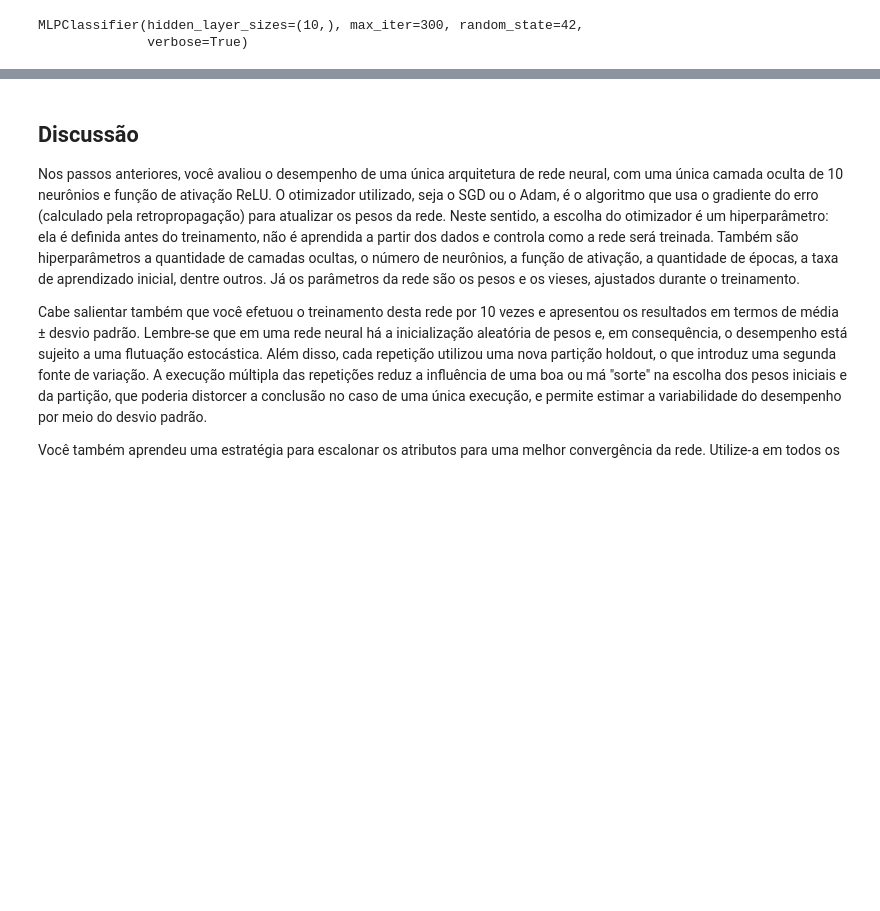
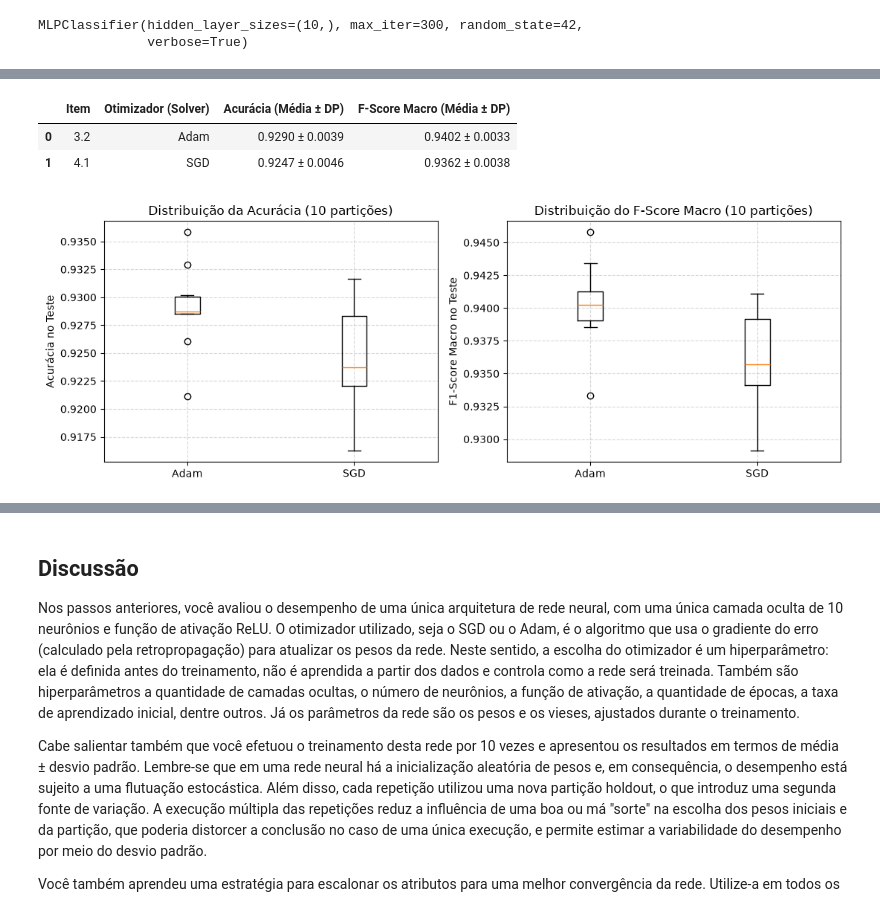
Before and after one commit to arthur-rezende/rna-2026-pp2-2, a Jupyter notebook: notebook/PP2.2.2.ipynb, the cells around one changed output, grey strips where cells are left out. Saved outputs shown, nothing was run; the diff lists cells and outputs as text; code cells hidden in the pictures; blank space fills up the shorter version.

```diff
--- a/notebook/PP2.2.2.ipynb
+++ b/notebook/PP2.2.2.ipynb
@@ -227,0 +232,79 @@ plt.show()
+# %%
+# Silenciando avisos de não convergência
+from sklearn.exceptions import ConvergenceWarning
+warnings.filterwarnings("ignore", category=ConvergenceWarning)
+
+# 3.1 Gerando as 10 partições holdout 70/30 estratificadas e reajustando o StandardScaler apenas no treino
+seeds = list(range(10))
+particoes_10 = []
+
+for s in seeds:
+    X_tr, X_te, y_tr, y_te = train_test_split(
+        X, y, test_size=0.30, stratify=y, random_state=s
+    )
+    sc = StandardScaler()
+    X_tr_sc = sc.fit_transform(X_tr)
+    X_te_sc = sc.transform(X_te)
+    particoes_10.append((s, X_tr_sc, X_te_sc, y_tr, y_te))
+
+def avaliar_10_repeticoes(solver_name, particoes):
+    accs, f1s = [], []
+    for s, X_tr_sc, X_te_sc, y_tr, y_te in particoes:
+        modelo = MLPClassifier(
+            hidden_layer_sizes=(10,),
+            activation="relu",
+            solver=solver_name,
+            max_iter=300,
+            verbose=False,
+            random_state=s
+        )
+        modelo.fit(X_tr_sc, y_tr)
+        y_hat = modelo.predict(X_te_sc)
+
+        accs.append(accuracy_score(y_te, y_hat))
+        f1s.append(f1_score(y_te, y_hat, average="macro"))
+    return np.array(accs), np.array(f1s)
+
+# 3. Executando 10 repetições com Adam
+acc_adam, f1_adam = avaliar_10_repeticoes("adam", particoes_10)
+
+# 4. Executando 10 repetições com SGD (mesmas 10 partições)
+acc_sgd, f1_sgd = avaliar_10_repeticoes("sgd", particoes_10)
+
+# 3.2 e 4.1 Tabela comparativa de Média ± Desvio Padrão
+df_comparacao_solvers = pd.DataFrame([
+    {
+        "Item": "3.2",
+        "Otimizador (Solver)": "Adam",
+        "Acurácia (Média ± DP)": f"{acc_adam.mean():.4f} ± {acc_adam.std(ddof=1):.4f}",
+        "F-Score Macro (Média ± DP)": f"{f1_adam.mean():.4f} ± {f1_adam.std(ddof=1):.4f}"
+    },
+    {
+        "Item": "4.1",
+        "Otimizador (Solver)": "SGD",
+        "Acurácia (Média ± DP)": f"{acc_sgd.mean():.4f} ± {acc_sgd.std(ddof=1):.4f}",
+        "F-Score Macro (Média ± DP)": f"{f1_sgd.mean():.4f} ± {f1_sgd.std(ddof=1):.4f}"
+    }
+])
+display(df_comparacao_solvers)
+
+# Visualização lado a lado (Boxplot de Acurácia e F-Score nas 10 partições)
+fig, (ax1, ax2) = plt.subplots(1, 2, figsize=(11, 4))
+
+ax1.boxplot([acc_adam, acc_sgd], tick_labels=["Adam", "SGD"])
+ax1.set_title("Distribuição da Acurácia (10 partições)")
+ax1.set_ylabel("Acurácia no Teste")
+ax1.grid(True, linestyle="--", alpha=0.5)
+
+ax2.boxplot([f1_adam, f1_sgd], tick_labels=["Adam", "SGD"])
+ax2.set_title("Distribuição do F-Score Macro (10 partições)")
+ax2.set_ylabel("F1-Score Macro no Teste")
+ax2.grid(True, linestyle="--", alpha=0.5)
+
+plt.tight_layout()
+plt.show()
+# %% [output]
+|  | Item | Otimizador (Solver) | Acurácia (Média ± DP) | F-Score Macro (Média ± DP) |
+| 0 | 3.2 | Adam | 0.9290 ± 0.0039 | 0.9402 ± 0.0033 |
+| 1 | 4.1 | SGD | 0.9247 ± 0.0046 | 0.9362 ± 0.0038 |
+[figure, added]
```
Also changed, not shown: parts of 39 cells of this notebook, 2 other files.
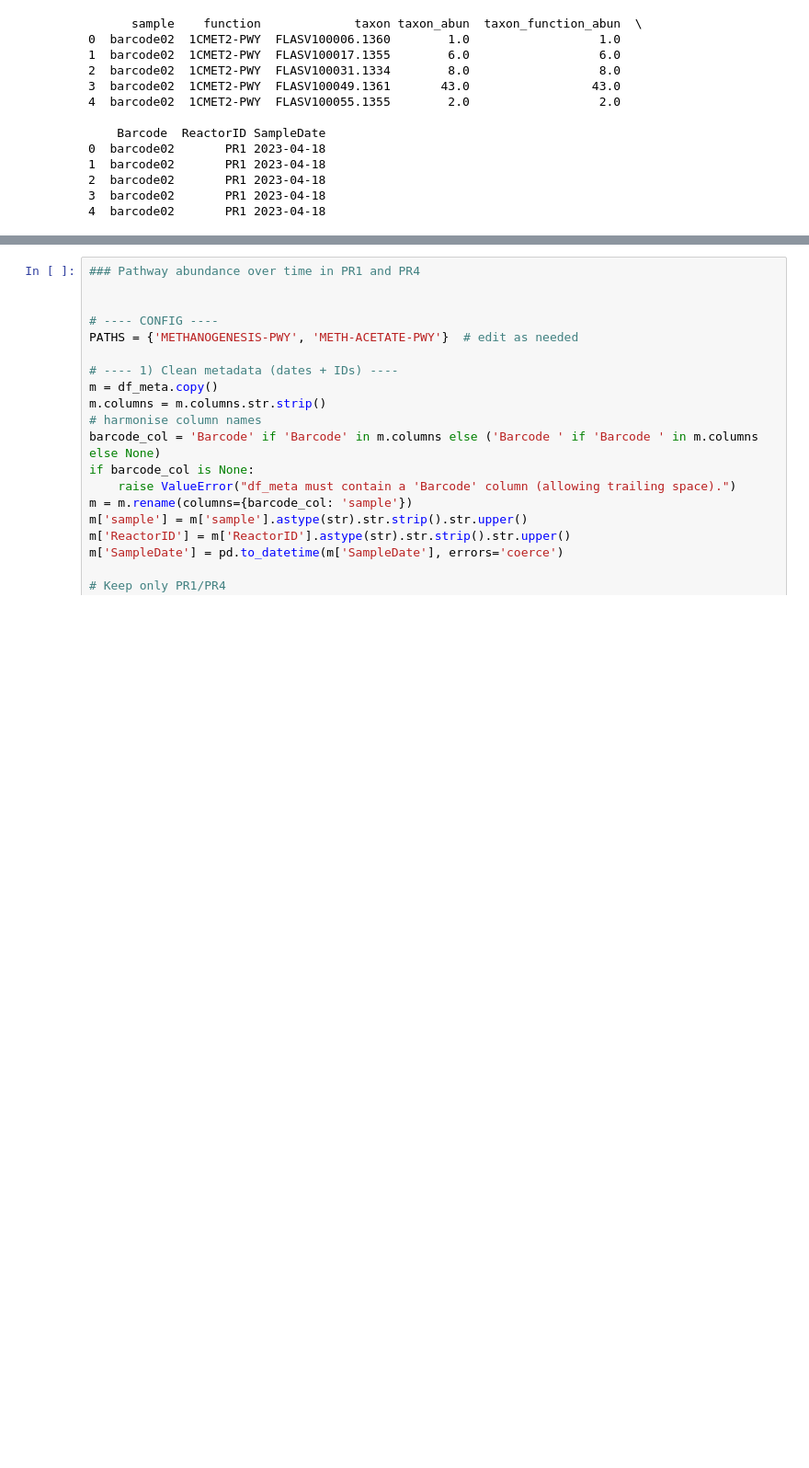
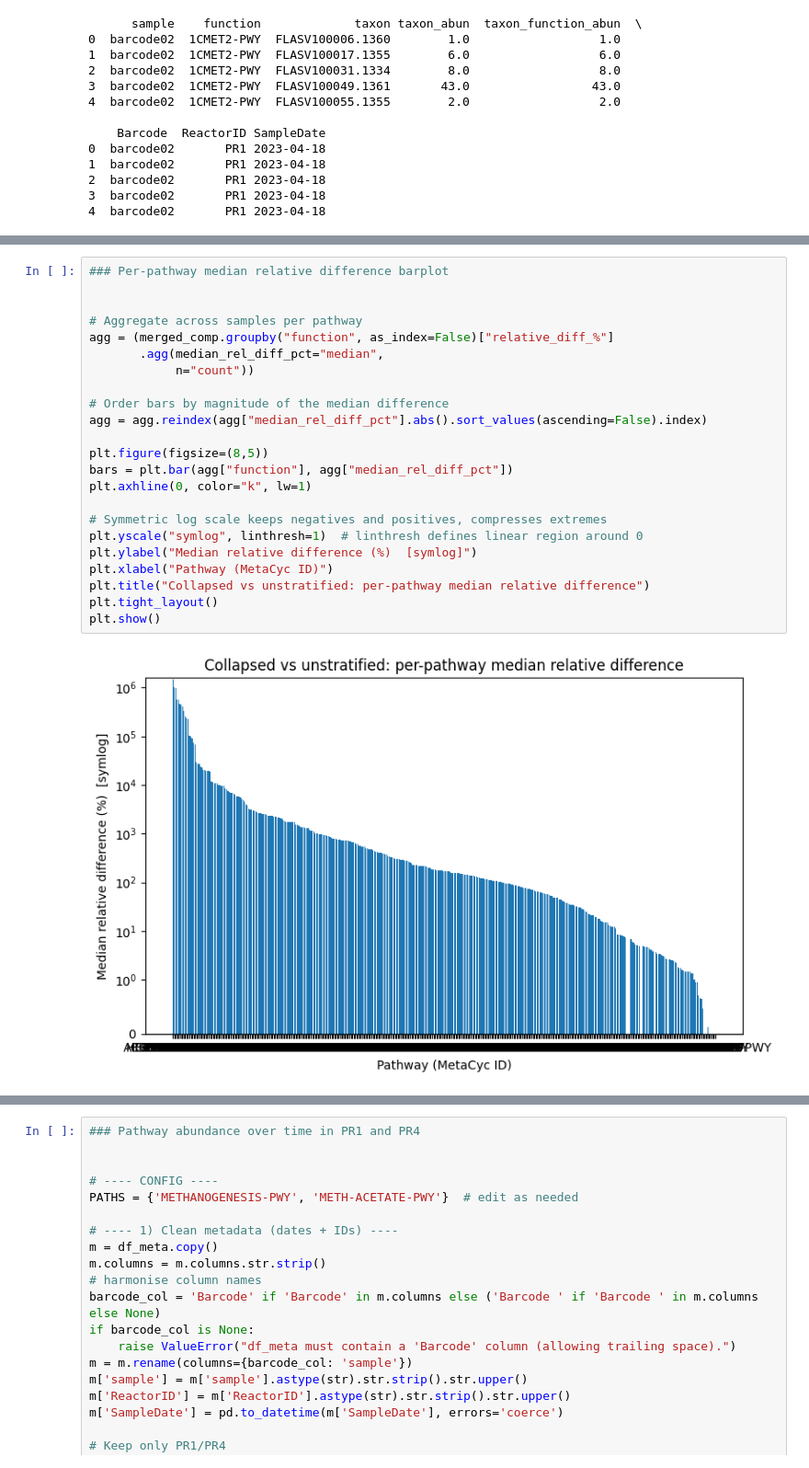
Before and after one commit to PachacutiX/Meta2Insight, a Jupyter notebook: code/picrust2_testruns/stratified/temp_differences.ipynb, the cells around one changed output, grey strips where cells are left out. Shown at 92% size. Drawn from its saved outputs; the diff is of its cells as text; blank space fills up the shorter version.

```diff
--- a/code/picrust2_testruns/stratified/temp_differences.ipynb
+++ b/code/picrust2_testruns/stratified/temp_differences.ipynb
@@ -467,0 +543,25 @@ plt.show()
+# %%
+### Per-pathway median relative difference barplot
+
+
+# Aggregate across samples per pathway
+agg = (merged_comp.groupby("function", as_index=False)["relative_diff_%"]
+       .agg(median_rel_diff_pct="median",
+            n="count"))
+
+# Order bars by magnitude of the median difference
+agg = agg.reindex(agg["median_rel_diff_pct"].abs().sort_values(ascending=False).index)
+
+plt.figure(figsize=(8,5))
+bars = plt.bar(agg["function"], agg["median_rel_diff_pct"])
+plt.axhline(0, color="k", lw=1)
+
+# Symmetric log scale keeps negatives and positives, compresses extremes
+plt.yscale("symlog", linthresh=1)  # linthresh defines linear region around 0
+plt.ylabel("Median relative difference (%)  [symlog]")
+plt.xlabel("Pathway (MetaCyc ID)")
+plt.title("Collapsed vs unstratified: per-pathway median relative difference")
+plt.tight_layout()
+plt.show()
+# %% [output]
+[figure, added]
```
Also changed, not shown: parts of 7 cells of this notebook.
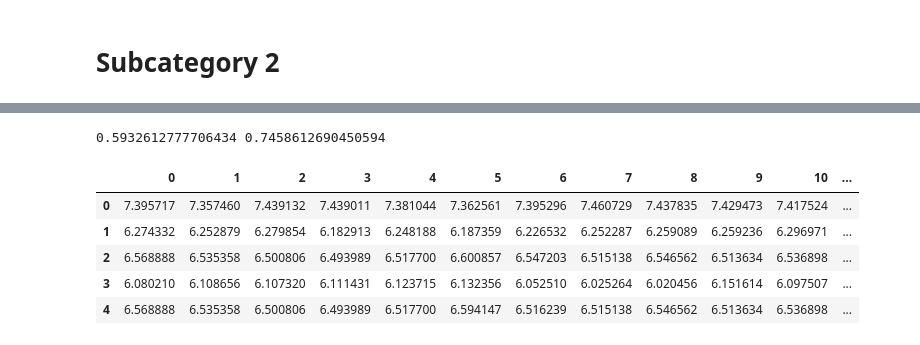
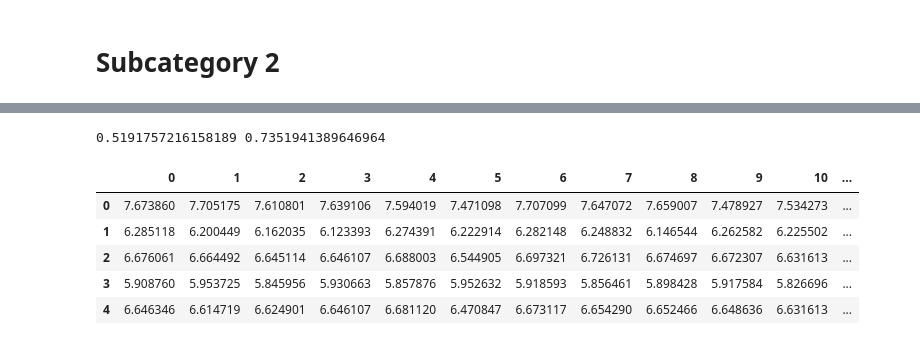
Before and after one commit to RahulGupta16/Machinehack-E-Commerce-product-price-prediction, a Jupyter notebook: Untitled.ipynb, the cells around one changed output, grey strips where cells are left out. Saved outputs shown, nothing was run; the diff lists cells and outputs as text; code cells hidden in the pictures.

```diff
--- a/Untitled.ipynb
+++ b/Untitled.ipynb
@@ -262,0 +217,10 @@ Name: Subcategory_2, Length: 336, dtype: int64
+# %%
+t1=set(train.Subcategory_2).difference(set(test.Subcategory_2))
+t2=set(test.Subcategory_2).difference(set(train.Subcategory_2))
+
+train.Subcategory_2=train.Subcategory_2.apply(lambda x: 'other' if x in t1 else x)
+test.Subcategory_2=test.Subcategory_2.apply(lambda x: 'other' if x in t2 else x)
+
+le=LabelEncoder()
+train.Subcategory_2 = pd.DataFrame(le.fit_transform(train.Subcategory_2),columns=['Subcategory_2'])
+test.Subcategory_2 = pd.DataFrame(le.transform(test.Subcategory_2),columns=['Subcategory_2'])
@@ -263,6 +235,6 @@ Name: Subcategory_2, Length: 336, dtype: int64
 # %%
-#train=pd.concat([train,pd.get_dummies(train.Year.astype('category'))],axis=1)
-#test=pd.concat([test,pd.get_dummies(test.Year.astype('category'))],axis=1)
+train=pd.concat([train,pd.get_dummies(train[['Year']].astype('category'))],axis=1)
+test=pd.concat([test,pd.get_dummies(test[['Year']].astype('category'))],axis=1)
 # %%
 train.shape,test.shape
 # %% [output]
@@ -270,6 +242,6 @@ train.shape,test.shape
 # %%
-train.drop(columns=['Product','Subcategory_2','Date'],inplace=True)
-test.drop(columns=['Product','Subcategory_2','Date'],inplace=True)
+train.drop(columns=['Product','Year','Date'],inplace=True)
+test.drop(columns=['Product','Year','Date'],inplace=True)
 # %%
 label =train['Selling_Price']
 train.drop(columns=['Selling_Price'],inplace=True)
@@ -338,11 +310,11 @@ model(AdaBoostRegressor(random_state=9018),train,label,test,1343,10).head()
 # %%
-model(GradientBoostingRegressor(random_state=490),train,label,test,690,15).head()
+model(GradientBoostingRegressor(random_state=4190),train,label,test,6434,15).head()
 # %% [output]
-0.5932612777706434 0.7458612690450594
+0.5191757216158189 0.7351941389646964
 |  | 0 | 1 | 2 | 3 | 4 | 5 | 6 | 7 | 8 | 9 | 10 | ... |
-| 0 | 7.395717 | 7.357460 | 7.439132 | 7.439011 | 7.381044 | 7.362561 | 7.395296 | 7.460729 | 7.437835 | 7.429473 | 7.417524 | ... |
-| 1 | 6.274332 | 6.252879 | 6.279854 | 6.182913 | 6.248188 | 6.187359 | 6.226532 | 6.252287 | 6.259089 | 6.259236 | 6.296971 | ... |
-| 2 | 6.568888 | 6.535358 | 6.500806 | 6.493989 | 6.517700 | 6.600857 | 6.547203 | 6.515138 | 6.546562 | 6.513634 | 6.536898 | ... |
-| 3 | 6.080210 | 6.108656 | 6.107320 | 6.111431 | 6.123715 | 6.132356 | 6.052510 | 6.025264 | 6.020456 | 6.151614 | 6.097507 | ... |
-| 4 | 6.568888 | 6.535358 | 6.500806 | 6.493989 | 6.517700 | 6.594147 | 6.516239 | 6.515138 | 6.546562 | 6.513634 | 6.536898 | ... |
+| 0 | 7.673860 | 7.705175 | 7.610801 | 7.639106 | 7.594019 | 7.471098 | 7.707099 | 7.647072 | 7.659007 | 7.478927 | 7.534273 | ... |
+| 1 | 6.285118 | 6.200449 | 6.162035 | 6.123393 | 6.274391 | 6.222914 | 6.282148 | 6.248832 | 6.146544 | 6.262582 | 6.225502 | ... |
+| 2 | 6.676061 | 6.664492 | 6.645114 | 6.646107 | 6.688003 | 6.544905 | 6.697321 | 6.726131 | 6.674697 | 6.672307 | 6.631613 | ... |
+| 3 | 5.908760 | 5.953725 | 5.845956 | 5.930663 | 5.857876 | 5.952632 | 5.918593 | 5.856461 | 5.898428 | 5.917584 | 5.826696 | ... |
+| 4 | 6.646346 | 6.614719 | 6.624901 | 6.646107 | 6.681120 | 6.470847 | 6.673117 | 6.654290 | 6.652466 | 6.648636 | 6.631613 | ... |
 # %%
```
Also changed, not shown: parts of 19 cells of this notebook, 1 other file.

◇ ◇ ◇ ◇

Every line above carrying the word "concat" needs to be shown.

-#train=pd.concat([train,pd.get_dummies(train.Year.astype('category'))],axis=1)
-#test=pd.concat([test,pd.get_dummies(test.Year.astype('category'))],axis=1)
+train=pd.concat([train,pd.get_dummies(train[['Year']].astype('category'))],axis=1)
+test=pd.concat([test,pd.get_dummies(test[['Year']].astype('category'))],axis=1)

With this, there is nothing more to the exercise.